• About this exercise:
All entries must come back exactly as given, with no pictures in the copy.

Web interface edit records
──────────

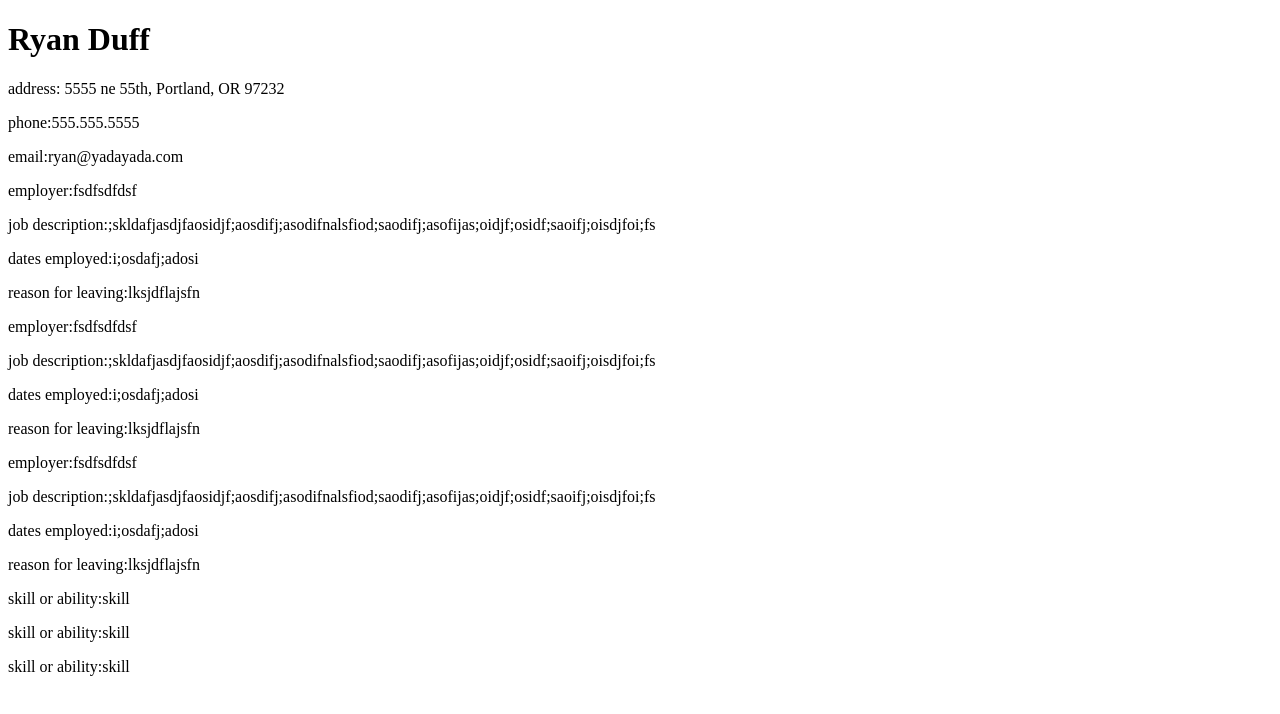
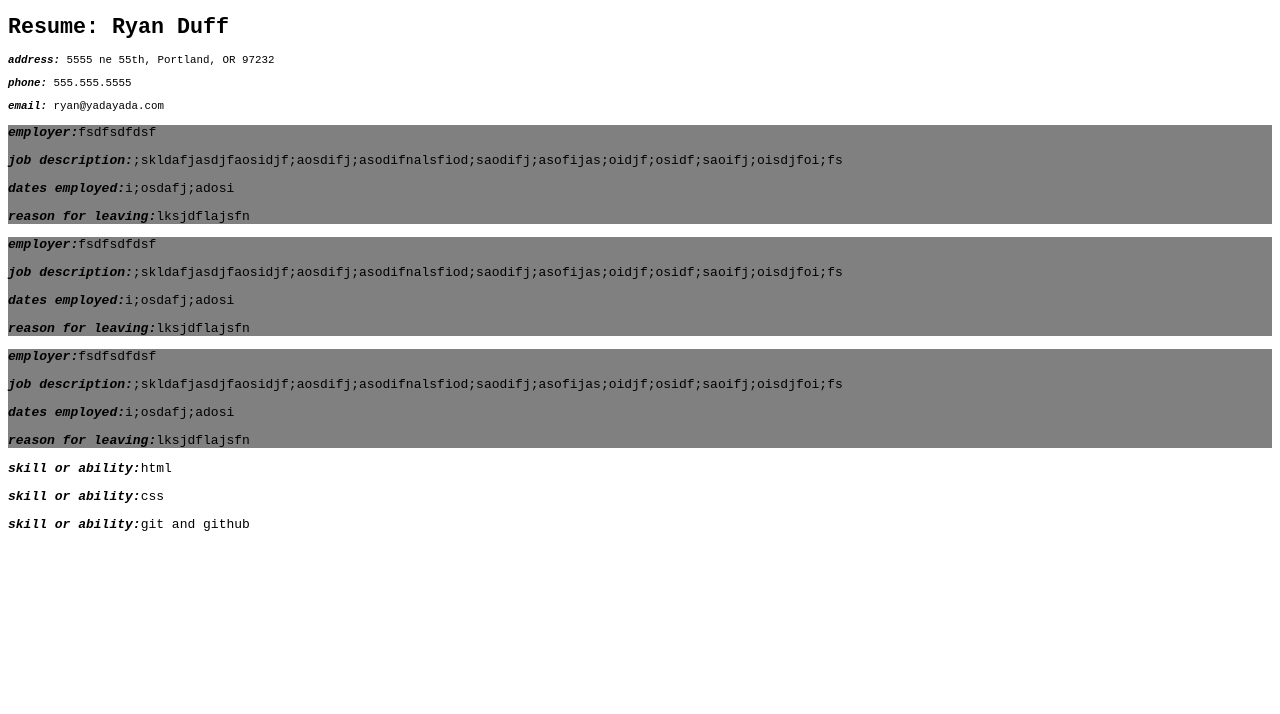
Before and after one commit to RyanDuff613/resumeSite, a plain HTML site: page index.html in a window 1280 px wide. Drawn offline with Linux system fonts and the light colour scheme.

Commit message:
apply css styles rules

```diff
--- a/css/styles.css
+++ b/css/styles.css
@@ -0,0 +1,20 @@
+h1 {
+
+}
+
+.form {
+  font-style: italic;
+  font-weight: bold;
+}
+
+.employment {
+  background-color: gray;
+}
+
+.contact {
+  font-size: smaller;
+}
+
+body {
+  font-family: monospace;
+}
--- a/index.html
+++ b/index.html
@@ -6,10 +6,10 @@
   </head>
   <body>
       <div class="contact">
-        <h1>Ryan Duff</h1>
-        <p>address: 5555 ne 55th, Portland, OR 97232</p>
-        <p>phone:555.555.5555</p>
-        <p>email:ryan@yadayada.com</p>
+        <h1>Resume: Ryan Duff</h1>
+        <p><span class="form">address:</span> 5555 ne 55th, Portland, OR 97232</p>
+        <p><span class="form">phone:</span> 555.555.5555</p>
+        <p><span class="form">email:</span> ryan@yadayada.com</p>
       </div>
 
       <div class="employment">
@@ -34,9 +34,9 @@
       </div>
 
       <div>
-        <p><span class="form">skill or ability:</span>skill</p>
-        <p><span class="form">skill or ability:</span>skill</p>
-        <p><span class="form">skill or ability:</span>skill</p>
+        <p><span class="form">skill or ability:</span>html</p>
+        <p><span class="form">skill or ability:</span>css</p>
+        <p><span class="form">skill or ability:</span>git and github</p>
       </div>
 
   </body>
```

──────────

• Solved problem:
Before and after one commit to RyanDuff613/resumeSite, a plain HTML site: page index.html in a window 1280 px wide. Drawn offline with Linux system fonts and the light colour scheme.

Commit message:
apply css styles rules

```diff
--- a/css/styles.css
+++ b/css/styles.css
@@ -0,0 +1,20 @@
+h1 {
+
+}
+
+.form {
+  font-style: italic;
+  font-weight: bold;
+}
+
+.employment {
+  background-color: gray;
+}
+
+.contact {
+  font-size: smaller;
+}
+
+body {
+  font-family: monospace;
+}
--- a/index.html
+++ b/index.html
@@ -6,10 +6,10 @@
   </head>
   <body>
       <div class="contact">
-        <h1>Ryan Duff</h1>
-        <p>address: 5555 ne 55th, Portland, OR 97232</p>
-        <p>phone:555.555.5555</p>
-        <p>email:ryan@yadayada.com</p>
+        <h1>Resume: Ryan Duff</h1>
+        <p><span class="form">address:</span> 5555 ne 55th, Portland, OR 97232</p>
+        <p><span class="form">phone:</span> 555.555.5555</p>
+        <p><span class="form">email:</span> ryan@yadayada.com</p>
       </div>
 
       <div class="employment">
@@ -34,9 +34,9 @@
       </div>
 
       <div>
-        <p><span class="form">skill or ability:</span>skill</p>
-        <p><span class="form">skill or ability:</span>skill</p>
-        <p><span class="form">skill or ability:</span>skill</p>
+        <p><span class="form">skill or ability:</span>html</p>
+        <p><span class="form">skill or ability:</span>css</p>
+        <p><span class="form">skill or ability:</span>git and github</p>
       </div>
 
   </body>
```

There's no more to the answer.